Start of Data for processing

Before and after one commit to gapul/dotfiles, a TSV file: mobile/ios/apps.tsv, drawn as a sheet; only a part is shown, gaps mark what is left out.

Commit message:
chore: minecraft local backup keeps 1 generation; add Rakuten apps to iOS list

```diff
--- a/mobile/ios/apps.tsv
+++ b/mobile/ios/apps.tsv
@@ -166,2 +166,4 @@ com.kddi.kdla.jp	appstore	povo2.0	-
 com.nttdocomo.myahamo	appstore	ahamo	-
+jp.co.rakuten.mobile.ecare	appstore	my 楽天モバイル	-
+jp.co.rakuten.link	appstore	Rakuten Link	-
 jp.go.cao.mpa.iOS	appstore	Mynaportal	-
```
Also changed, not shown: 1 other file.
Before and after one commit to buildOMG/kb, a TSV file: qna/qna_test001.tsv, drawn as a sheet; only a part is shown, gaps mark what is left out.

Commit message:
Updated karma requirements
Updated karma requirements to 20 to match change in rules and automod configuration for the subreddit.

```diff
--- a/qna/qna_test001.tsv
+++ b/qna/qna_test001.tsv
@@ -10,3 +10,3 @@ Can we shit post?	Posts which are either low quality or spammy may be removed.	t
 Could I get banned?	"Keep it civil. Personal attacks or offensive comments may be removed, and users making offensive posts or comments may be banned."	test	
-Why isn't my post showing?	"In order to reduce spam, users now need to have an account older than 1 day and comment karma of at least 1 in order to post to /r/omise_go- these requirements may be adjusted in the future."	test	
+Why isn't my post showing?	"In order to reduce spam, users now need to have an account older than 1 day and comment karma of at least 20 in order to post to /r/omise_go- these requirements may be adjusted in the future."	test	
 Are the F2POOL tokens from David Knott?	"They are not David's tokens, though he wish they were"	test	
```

End of Data for processing

What is required
When a line in the listing above holds "appstore", include it in the tally; report only the tally.

Solution for this exercise
5